This epic novel, told in evocative retrospect, begins when the now elderly Philip Hutton gets a surprise visit from Michiko Murakami, a Japanese woman who was once romantically linked to Hayato Endo, Philip’s former mentor and sensei.
Her arrival sparks complicated memories for Philip—some warm, some bitter—but he agrees to share his harrowing tale with her. The year is 1939. Philip is the youngest son of the owner of one of the dominant British trading companies in Penang, which dates back to the glory days of Victoria’s empire.Unlike his brothers and sister, Philip is half-Chinese, the product of his father’s second marriage. Since his mother’s death, Philip has been a loner, merely tolerated by the British community and not fully accepted by his Chinese compatriots. He derives his greatest pleasure from furtive visits to the uninhabited island just off shore from his family’s palatial home, and he is incensed when he learns that his father has rented the beloved retreat to a Japanese diplomat.

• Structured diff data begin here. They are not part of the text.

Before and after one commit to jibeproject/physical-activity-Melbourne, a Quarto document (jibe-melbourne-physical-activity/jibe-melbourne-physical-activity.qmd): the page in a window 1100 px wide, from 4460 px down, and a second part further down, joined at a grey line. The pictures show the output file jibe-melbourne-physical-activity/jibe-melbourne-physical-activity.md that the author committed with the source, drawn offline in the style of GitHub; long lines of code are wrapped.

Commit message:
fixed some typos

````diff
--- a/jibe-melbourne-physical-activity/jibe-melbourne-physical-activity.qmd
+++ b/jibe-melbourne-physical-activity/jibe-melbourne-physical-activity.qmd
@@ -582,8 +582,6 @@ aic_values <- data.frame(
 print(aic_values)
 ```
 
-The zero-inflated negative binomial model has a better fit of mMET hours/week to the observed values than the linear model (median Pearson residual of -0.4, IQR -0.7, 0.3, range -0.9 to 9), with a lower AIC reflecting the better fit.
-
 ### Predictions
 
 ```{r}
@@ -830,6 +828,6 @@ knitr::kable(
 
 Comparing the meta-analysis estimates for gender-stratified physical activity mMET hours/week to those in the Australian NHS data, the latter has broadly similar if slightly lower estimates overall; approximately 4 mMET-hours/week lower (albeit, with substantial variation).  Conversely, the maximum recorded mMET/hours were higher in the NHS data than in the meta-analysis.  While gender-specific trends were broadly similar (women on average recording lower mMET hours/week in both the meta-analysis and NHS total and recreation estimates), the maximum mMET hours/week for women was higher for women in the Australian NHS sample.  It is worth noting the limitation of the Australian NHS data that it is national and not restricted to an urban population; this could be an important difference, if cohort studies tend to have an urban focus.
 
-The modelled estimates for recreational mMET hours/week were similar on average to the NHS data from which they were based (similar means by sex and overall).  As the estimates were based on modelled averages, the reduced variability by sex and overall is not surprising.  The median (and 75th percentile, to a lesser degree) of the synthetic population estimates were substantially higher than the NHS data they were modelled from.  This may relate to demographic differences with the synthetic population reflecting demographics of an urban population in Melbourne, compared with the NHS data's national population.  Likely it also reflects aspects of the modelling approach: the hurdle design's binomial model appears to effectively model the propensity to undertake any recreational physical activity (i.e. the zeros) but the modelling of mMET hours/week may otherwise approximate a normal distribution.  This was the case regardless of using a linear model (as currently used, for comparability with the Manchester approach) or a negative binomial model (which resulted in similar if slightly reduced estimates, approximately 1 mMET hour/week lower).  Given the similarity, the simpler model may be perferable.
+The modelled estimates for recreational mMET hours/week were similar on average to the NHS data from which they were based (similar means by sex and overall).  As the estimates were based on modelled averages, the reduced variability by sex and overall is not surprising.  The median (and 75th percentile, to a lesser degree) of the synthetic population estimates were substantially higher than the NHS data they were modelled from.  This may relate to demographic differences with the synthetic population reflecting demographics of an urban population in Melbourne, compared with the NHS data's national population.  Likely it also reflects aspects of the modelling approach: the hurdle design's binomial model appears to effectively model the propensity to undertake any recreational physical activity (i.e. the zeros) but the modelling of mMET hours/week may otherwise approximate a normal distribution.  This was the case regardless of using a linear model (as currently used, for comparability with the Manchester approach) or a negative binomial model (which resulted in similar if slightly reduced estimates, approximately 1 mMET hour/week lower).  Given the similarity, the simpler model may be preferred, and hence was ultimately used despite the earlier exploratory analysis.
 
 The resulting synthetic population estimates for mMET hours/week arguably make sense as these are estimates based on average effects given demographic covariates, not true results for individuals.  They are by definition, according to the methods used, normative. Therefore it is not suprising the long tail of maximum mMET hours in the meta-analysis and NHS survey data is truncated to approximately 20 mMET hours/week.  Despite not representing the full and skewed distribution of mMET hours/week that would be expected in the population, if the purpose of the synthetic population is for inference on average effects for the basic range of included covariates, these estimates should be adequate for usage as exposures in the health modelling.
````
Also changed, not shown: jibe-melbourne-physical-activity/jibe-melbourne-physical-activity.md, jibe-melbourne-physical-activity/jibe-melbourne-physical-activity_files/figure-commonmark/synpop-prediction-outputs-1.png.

Hayato Endo is a Japanese consular officer who, like Philip, craves the isolation that the island provides. When he meets the sixteen-year-old, Endo takes an instant liking to the boy, inviting him to visit the island whenever he wishes. He also begins to train Philip in the martial art of aikido. Soon sensei and student become inseparable, with Philip serving as Endo-san’s personal guide to Penang and Kuala Lumpur. Others warn young Philip that he should keep his distance from this Japanese man with a mysterious past, reminding the boy of the atrocities that Endo-san’s countrymen have reportedly unleashed upon China. But totally enthralled with his new friend and teacher, Philip brushes off their objections as racial prejudice. Visiting a fortune teller with Endo-san, Philip is told, “You were born with the gift of rain. Your life will be abundant with wealth and success. But life will test you greatly. Remember—the rain also brings the flood.” The woman’s prescience proves accurate when war begins and Philip comes to realize that his friend, now the enemy of his country, has irreparably betrayed him. Endo-san is indeed a spy, and Philip’s innocence has made him complicit in the Japanese invasion of his homeland. As Malaya’s once idyllic way of life is crushed beneath the oppression of war, so too is Philip’s life forever changed.
About the Author
Tan Twan Eng was born in Penang and lived in various places in Malaysia as a child. His first novel, The Gift of Rain, was long-listed for the Man Booker Prize and has been translated into Italian, Spanish, Greek, Romanian, Czech and Serbian. The Garden of Evening Mists is his second novel.